That’s the only reasonable conclusion regarding the Humane Society of the United States’ latest smear campaign against agriculture: An attack on pork farmers’ attempts to inoculate pigs against a new disease threat.
Porcine epidemic diarrhea virus (PEDv) is a new virus spreading among farms both large and small. It’s a serious new problem, and there is no vaccine for this disease (it has only been in the U.S. for 10 months). It’s extremely deadly to piglets, and veterinarians and farmers currently have only one option to try to beat this disease: Feed a sample of dead piglets that were infected at birth to mother pigs, which then develop antibodies that they can pass on to their new young. It’s the same principle behind developing a resistance to venom or other diseases.

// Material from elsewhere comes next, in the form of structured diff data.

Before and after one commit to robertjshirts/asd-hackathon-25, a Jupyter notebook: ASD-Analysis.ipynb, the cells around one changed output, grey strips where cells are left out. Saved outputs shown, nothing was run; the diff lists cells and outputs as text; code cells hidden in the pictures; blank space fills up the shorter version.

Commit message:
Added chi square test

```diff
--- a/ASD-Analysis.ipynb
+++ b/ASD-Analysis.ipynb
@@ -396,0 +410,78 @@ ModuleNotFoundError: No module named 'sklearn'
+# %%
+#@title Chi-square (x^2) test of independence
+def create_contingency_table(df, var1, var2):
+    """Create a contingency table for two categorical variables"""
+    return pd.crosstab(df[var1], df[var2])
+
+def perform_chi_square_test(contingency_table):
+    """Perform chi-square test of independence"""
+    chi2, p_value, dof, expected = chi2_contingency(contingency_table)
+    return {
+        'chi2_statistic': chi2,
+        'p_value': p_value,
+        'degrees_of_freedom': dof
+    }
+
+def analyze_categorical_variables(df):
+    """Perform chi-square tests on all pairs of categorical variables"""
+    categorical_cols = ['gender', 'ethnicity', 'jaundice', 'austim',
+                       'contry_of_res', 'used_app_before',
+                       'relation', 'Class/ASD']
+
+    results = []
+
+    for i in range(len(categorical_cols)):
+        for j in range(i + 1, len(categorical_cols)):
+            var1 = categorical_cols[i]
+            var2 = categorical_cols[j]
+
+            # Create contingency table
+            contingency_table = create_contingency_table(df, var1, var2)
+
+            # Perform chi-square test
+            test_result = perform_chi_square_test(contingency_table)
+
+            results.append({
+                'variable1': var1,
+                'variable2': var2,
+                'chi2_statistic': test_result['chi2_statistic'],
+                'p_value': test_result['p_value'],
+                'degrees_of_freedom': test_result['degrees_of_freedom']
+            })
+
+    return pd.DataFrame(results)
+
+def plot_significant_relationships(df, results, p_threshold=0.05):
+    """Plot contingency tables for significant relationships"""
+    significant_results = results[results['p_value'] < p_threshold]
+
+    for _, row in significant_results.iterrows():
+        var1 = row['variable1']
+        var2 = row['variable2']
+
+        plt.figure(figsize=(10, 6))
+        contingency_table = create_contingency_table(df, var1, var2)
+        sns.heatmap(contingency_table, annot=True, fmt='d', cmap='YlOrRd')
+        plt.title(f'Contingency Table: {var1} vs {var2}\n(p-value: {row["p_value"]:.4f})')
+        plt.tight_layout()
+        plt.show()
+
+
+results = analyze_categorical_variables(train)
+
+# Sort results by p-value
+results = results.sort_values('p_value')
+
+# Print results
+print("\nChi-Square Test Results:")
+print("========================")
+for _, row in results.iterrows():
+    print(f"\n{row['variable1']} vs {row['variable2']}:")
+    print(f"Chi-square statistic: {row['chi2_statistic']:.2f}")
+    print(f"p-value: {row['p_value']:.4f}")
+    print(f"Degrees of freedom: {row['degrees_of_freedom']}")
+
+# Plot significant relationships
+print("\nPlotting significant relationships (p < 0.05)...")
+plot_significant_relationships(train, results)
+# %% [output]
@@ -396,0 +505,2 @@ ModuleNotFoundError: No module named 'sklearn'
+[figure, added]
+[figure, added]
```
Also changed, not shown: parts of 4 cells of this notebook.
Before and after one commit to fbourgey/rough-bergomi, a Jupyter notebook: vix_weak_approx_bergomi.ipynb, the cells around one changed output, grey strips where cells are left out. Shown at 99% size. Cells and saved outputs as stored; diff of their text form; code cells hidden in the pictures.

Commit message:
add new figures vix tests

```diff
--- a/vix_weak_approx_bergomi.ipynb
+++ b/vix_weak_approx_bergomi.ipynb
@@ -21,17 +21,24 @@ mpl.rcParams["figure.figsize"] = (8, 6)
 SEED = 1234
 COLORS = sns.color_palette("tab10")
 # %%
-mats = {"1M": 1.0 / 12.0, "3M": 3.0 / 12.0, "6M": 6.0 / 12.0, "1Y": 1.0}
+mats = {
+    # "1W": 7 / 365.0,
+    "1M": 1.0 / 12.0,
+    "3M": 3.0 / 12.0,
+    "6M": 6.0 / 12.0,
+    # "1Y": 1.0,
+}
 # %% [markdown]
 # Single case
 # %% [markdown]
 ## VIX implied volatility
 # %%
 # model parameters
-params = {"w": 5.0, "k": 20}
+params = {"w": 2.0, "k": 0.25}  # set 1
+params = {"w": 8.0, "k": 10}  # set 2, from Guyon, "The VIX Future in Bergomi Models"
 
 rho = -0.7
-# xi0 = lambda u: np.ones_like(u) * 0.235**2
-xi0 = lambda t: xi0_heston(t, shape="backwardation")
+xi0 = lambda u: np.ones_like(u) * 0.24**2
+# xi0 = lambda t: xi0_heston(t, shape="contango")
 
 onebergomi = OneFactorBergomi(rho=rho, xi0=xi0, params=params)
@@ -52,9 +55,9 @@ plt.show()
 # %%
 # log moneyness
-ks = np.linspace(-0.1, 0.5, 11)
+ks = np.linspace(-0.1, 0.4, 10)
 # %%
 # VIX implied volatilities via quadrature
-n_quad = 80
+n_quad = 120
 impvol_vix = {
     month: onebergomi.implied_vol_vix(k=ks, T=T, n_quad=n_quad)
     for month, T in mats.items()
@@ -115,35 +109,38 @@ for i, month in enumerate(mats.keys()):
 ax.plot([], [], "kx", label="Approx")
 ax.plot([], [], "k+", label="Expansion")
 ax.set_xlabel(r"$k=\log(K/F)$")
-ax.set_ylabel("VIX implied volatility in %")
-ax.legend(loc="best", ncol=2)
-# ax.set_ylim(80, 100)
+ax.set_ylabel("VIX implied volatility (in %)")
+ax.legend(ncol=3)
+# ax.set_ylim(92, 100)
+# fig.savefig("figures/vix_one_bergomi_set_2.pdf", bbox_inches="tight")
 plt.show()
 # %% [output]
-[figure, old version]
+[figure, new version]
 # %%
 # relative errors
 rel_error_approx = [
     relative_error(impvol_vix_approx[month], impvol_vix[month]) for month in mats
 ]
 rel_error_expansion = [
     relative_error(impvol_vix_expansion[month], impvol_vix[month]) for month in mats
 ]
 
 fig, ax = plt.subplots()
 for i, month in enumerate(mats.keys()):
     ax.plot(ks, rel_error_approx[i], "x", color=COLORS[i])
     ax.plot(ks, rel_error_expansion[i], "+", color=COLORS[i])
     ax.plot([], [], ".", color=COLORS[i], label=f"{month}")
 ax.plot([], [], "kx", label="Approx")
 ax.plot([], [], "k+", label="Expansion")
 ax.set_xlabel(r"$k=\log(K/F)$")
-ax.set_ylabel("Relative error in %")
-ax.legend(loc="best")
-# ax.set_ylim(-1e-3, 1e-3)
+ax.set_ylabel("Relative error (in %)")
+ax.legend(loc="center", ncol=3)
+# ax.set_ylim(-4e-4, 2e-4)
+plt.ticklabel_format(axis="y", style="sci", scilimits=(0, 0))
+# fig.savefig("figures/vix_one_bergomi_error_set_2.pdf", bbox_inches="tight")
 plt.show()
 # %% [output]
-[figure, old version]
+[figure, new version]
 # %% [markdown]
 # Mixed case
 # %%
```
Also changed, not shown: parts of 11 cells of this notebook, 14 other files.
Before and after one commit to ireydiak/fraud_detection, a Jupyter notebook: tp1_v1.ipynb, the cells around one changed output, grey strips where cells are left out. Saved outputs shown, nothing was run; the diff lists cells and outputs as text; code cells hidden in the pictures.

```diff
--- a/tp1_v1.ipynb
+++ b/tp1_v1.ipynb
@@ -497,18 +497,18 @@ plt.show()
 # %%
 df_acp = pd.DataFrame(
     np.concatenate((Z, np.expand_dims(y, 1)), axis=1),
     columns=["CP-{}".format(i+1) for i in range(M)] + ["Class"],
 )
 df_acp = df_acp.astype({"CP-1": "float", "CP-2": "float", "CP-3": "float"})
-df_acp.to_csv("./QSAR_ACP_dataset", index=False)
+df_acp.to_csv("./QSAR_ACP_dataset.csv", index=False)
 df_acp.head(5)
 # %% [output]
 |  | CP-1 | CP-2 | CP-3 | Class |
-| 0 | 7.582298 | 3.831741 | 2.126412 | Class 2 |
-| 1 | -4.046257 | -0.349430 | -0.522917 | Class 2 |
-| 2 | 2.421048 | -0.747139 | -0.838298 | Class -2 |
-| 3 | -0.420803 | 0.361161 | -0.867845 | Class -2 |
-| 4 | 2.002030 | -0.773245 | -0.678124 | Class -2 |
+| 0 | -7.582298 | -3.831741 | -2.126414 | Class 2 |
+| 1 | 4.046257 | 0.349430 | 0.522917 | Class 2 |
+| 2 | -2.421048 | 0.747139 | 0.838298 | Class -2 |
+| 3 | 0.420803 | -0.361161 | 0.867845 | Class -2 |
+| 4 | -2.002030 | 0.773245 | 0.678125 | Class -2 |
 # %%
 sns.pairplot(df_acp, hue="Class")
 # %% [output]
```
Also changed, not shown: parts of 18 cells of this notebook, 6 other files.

This is not pretty, by any means. We wish there was an alternative. But it’s a scientific and veterinarian-approved way of humanely dealing with this threat to animal welfare. And HSUS is sullying it.
Yesterday HSUS released a heavily spliced video of a Kentucky farm, and its CEO Wayne “I Don’t Love Animals” Pacelle flung inflammatory language to smear this process, calling it “cannibalism.” Veterinarians reviewed HSUS’s claims and stand against HSUS. “This process is universally recognized as having real efficacy in reducing the number of pigs that are dying,” stated University of Minnesota veterinarian Dr. John Deen. Further, “the claim that biosecurity is better for animals housed outdoors is just wrong. To say that transmission of disease between farms increases with intensification of production is unsubstantiated.”
“Is it better to save pigs’ lives and improve their welfare or to say this is too ‘icky’ and just let the pigs die?” asked the head of the American Association of Swine Veterinarians. HSUS has answered that question—it would rather unfairly smear agriculture and animal care, rather than support efforts to save piglets’ lives.